Public health advocates celebrated when, after an epic battle, Congress finally agreed to mandate that chain restaurants post calories on their menus. No longer would it be possible for diners to think they were ordering well when choosing the grilled chicken Caesar salad at Chili’s only to find out that it has more than 1000 calories.
But the devil is in the details when it comes to writing federal regulations. And those same advocates, who cheered the measure’s passage, are now criticizing the Obama Administration’s proposed regulations, due to be finalized this year. In a letter released today, more than 80 national, state, and local health organizations and experts, including the American Heart Association, American Academy of Pediatrics, Center for Science in the Public Interest and the National PTA urged the Obama administration to tighten gaping loopholes in the new rules.
Among their objections:
- The rules’ exemption of foods sold in movie theaters, casinos, bowling alleys, stadiums, hotels, airlines, and cafes and delis in superstores. (I know. It doesn’t take a genius to figure out that a bucket of movie popcorn is a splurge but did you know it is the equivalent of a pound of baby back ribs and a scoop of Haagen-Dazs ice cream or two Big Macs?)
- The rules’ exemption of alcoholic beverages from labeling. Alcoholic drinks are the fifth-largest source of calories in American adults’ diets, and the calorie content of alcoholic beverages can vary widely. Without labeling, a person would not know that at TGI Fridays the Fresh Mango Lemonade Shaker (410 calories) has twice the calories of the Lemon Twist Martini (200 calories).
- The decision to allow the calories of vending machine items to be posted on a sign next to the machine. The Obama health bill explicitly states that companies “provide a sign listing the calories in close proximity to each article of food or the selection button.” The rules also exempt bulk vending machines, which usually dispense candy or other junk food and make up 20 percent of vending machines.
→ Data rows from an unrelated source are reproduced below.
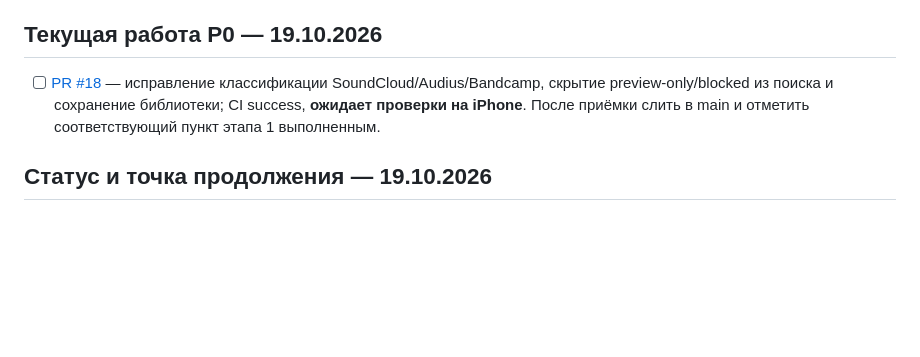
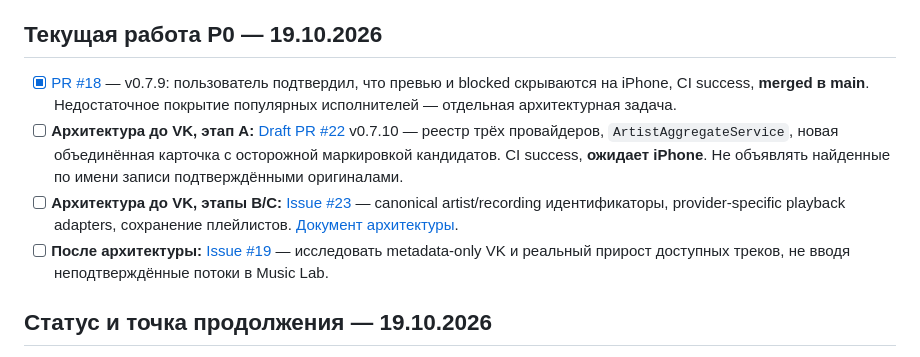
Before and after one commit to mnlghtooi/tg_music_app, a Markdown page: ROADMAP.md, the part around the change. Rendered like a GitHub page; blank space fills up the shorter version.

Commit message:
docs: record accepted v0.7.9 and staged architecture rollout before VK

```diff
--- a/ROADMAP.md
+++ b/ROADMAP.md
@@ -15,7 +15,10 @@
 
 ## Текущая работа P0 — 19.10.2026
 
-- [ ] [PR #18](https://github.com/mnlghtooi/tg_music_app/pull/18) — исправление классификации SoundCloud/Audius/Bandcamp, скрытие preview-only/blocked из поиска и сохранение библиотеки; CI success, **ожидает проверки на iPhone**. После приёмки слить в main и отметить соответствующий пункт этапа 1 выполненным.
+- [x] [PR #18](https://github.com/mnlghtooi/tg_music_app/pull/18) — v0.7.9: пользователь подтвердил, что превью и blocked скрываются на iPhone, CI success, **merged в main**. Недостаточное покрытие популярных исполнителей — отдельная архитектурная задача.
+- [ ] **Архитектура до VK, этап A:** [Draft PR #22](https://github.com/mnlghtooi/tg_music_app/pull/22) v0.7.10 — реестр трёх провайдеров, `ArtistAggregateService`, новая объединённая карточка с осторожной маркировкой кандидатов. CI success, **ожидает iPhone**. Не объявлять найденные по имени записи подтверждёнными оригиналами.
+- [ ] **Архитектура до VK, этапы B/C:** [Issue #23](https://github.com/mnlghtooi/tg_music_app/issues/23) — canonical artist/recording идентификаторы, provider-specific playback adapters, сохранение плейлистов. [Документ архитектуры](docs/MUSIC_CATALOG_ARCHITECTURE.md).
+- [ ] **После архитектуры:** [Issue #19](https://github.com/mnlghtooi/tg_music_app/issues/19) — исследовать metadata-only VK и реальный прирост доступных треков, не вводя неподтверждённые потоки в Music Lab.
 
 ## Статус и точка продолжения — 19.10.2026
 
```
Whether disclosing calories on a menu will change consumer behavior remains the subject of contentious debate. But recent studies [PDF] suggest that it can: An analysis of 100 million transactions over 14 months at Starbucks by researchers at Stanford University showed that when calories were posted prominently, the average number of calories per transaction fell by 6 percent. In my own (admittedly anecdotal) research in Huntington, West Virginia, I found that consumers feel helpless when ordering off a restaurant menu. They’ve heard time and again how hard it is to know what’s good and what’s bad. And this, ironically, gives many the permission to go straight for the burger and fries — or the even-worse-for-you grilled chicken Caesar.
As she often does, Margo G. Wootan, director of nutrition policy at the Center for Science in the Public Interest, said it best: “You’d think, given the Administration’s strong commitment to addressing childhood obesity, that it would try to provide nutrition information for as many foods in as many venues as Congress required.”